Date of Award
Doctor of Philosophy
Counseling, Quantitative Methods, and Special Education
This qualitative study explored the lives of 11 Black men to better understand how Black men who were raised in single Black mother homes build romantic relationships with Black women. One focus group and a series of individual in-person interviews were conducted with the participants who ranged between 23 and 43 years of age. Participants were asked questions that inquired about their family of origin, messages they received about relationships, how they define masculinity, their perceptions of Black women, and their previous and current experiences building romantic relationships. Guided by a narrative approach, several different coding methods were used to help reveal six core themes related to the study. Some of the more significant themes include: 1) conflicted feelings towards their parents and Black women; 2) male mentorship; and 3) masculinity. Because the study was conducted using a non-deficit approach, the findings were analyzed using Helms’ “Black racial identity development model”, critical race theory, and intersectionality; to conceptualize the participants’ experiences though the lens of White privilege, racism, oppression, and racial identity. The study revealed an inequity of empathy among the group of men related to their feelings towards their mothers and fathers. Additionally, then men’s feelings towards their mothers had a larger impact compared to their fathers on their perceptions of Black woman and how they build romantic relationships. This study is significant because it is the first study to simultaneously explore single Black mother homes and Black men and romantic relationships.

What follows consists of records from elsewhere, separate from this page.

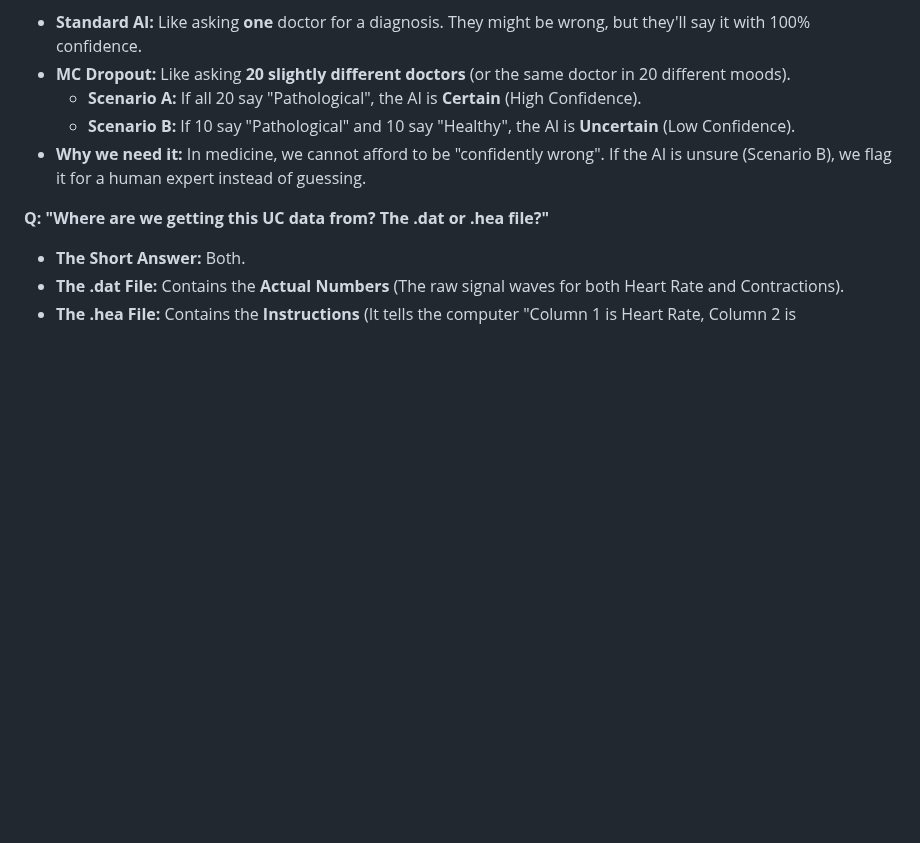
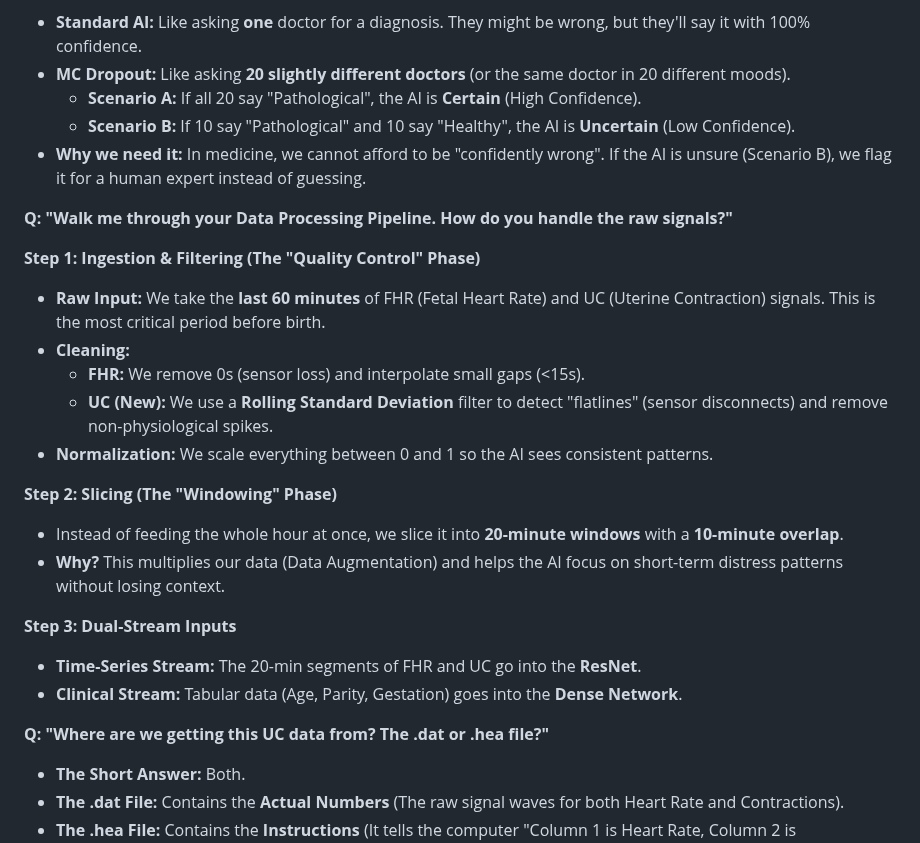
Before and after one commit to Krishna200608/NeuroFetal-AI, a Markdown page: Reports/Sir.md, the part around the change. Drawn GitHub-style; blank space fills up the shorter version.

Commit message:
docs: Add detailed Data Pipeline explanation to Sir.md

```diff
--- a/Reports/Sir.md
+++ b/Reports/Sir.md
@@ -162,6 +162,23 @@ So, instead of feeding the raw noisy signal to the model, we feed it the *filter
     *   **Scenario B:** If 10 say "Pathological" and 10 say "Healthy", the AI is **Uncertain** (Low Confidence).
 *   **Why we need it:** In medicine, we cannot afford to be "confidently wrong". If the AI is unsure (Scenario B), we flag it for a human expert instead of guessing.
 
+**Q: "Walk me through your Data Processing Pipeline. How do you handle the raw signals?"**
+
+**Step 1: Ingestion & Filtering (The "Quality Control" Phase)**
+*   **Raw Input:** We take the **last 60 minutes** of FHR (Fetal Heart Rate) and UC (Uterine Contraction) signals. This is the most critical period before birth.
+*   **Cleaning:**
+    *   **FHR:** We remove 0s (sensor loss) and interpolate small gaps (<15s).
+    *   **UC (New):** We use a **Rolling Standard Deviation** filter to detect "flatlines" (sensor disconnects) and remove non-physiological spikes.
+*   **Normalization:** We scale everything between 0 and 1 so the AI sees consistent patterns.
+
+**Step 2: Slicing (The "Windowing" Phase)**
+*   Instead of feeding the whole hour at once, we slice it into **20-minute windows** with a **10-minute overlap**.
+*   **Why?** This multiplies our data (Data Augmentation) and helps the AI focus on short-term distress patterns without losing context.
+
+**Step 3: Dual-Stream Inputs**
+*   **Time-Series Stream:** The 20-min segments of FHR and UC go into the **ResNet**.
+*   **Clinical Stream:** Tabular data (Age, Parity, Gestation) goes into the **Dense Network**.
+
 **Q: "Where are we getting this UC data from? The .dat or .hea file?"**
 
 *   **The Short Answer:** Both.
```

Additionally, the study is significant because it provides rich insight about this specific topic and other features of the Black experience along with culturally relevant interventions and implications for counselors and counselor educators.
This dissertation is Open Access and may be downloaded by anyone.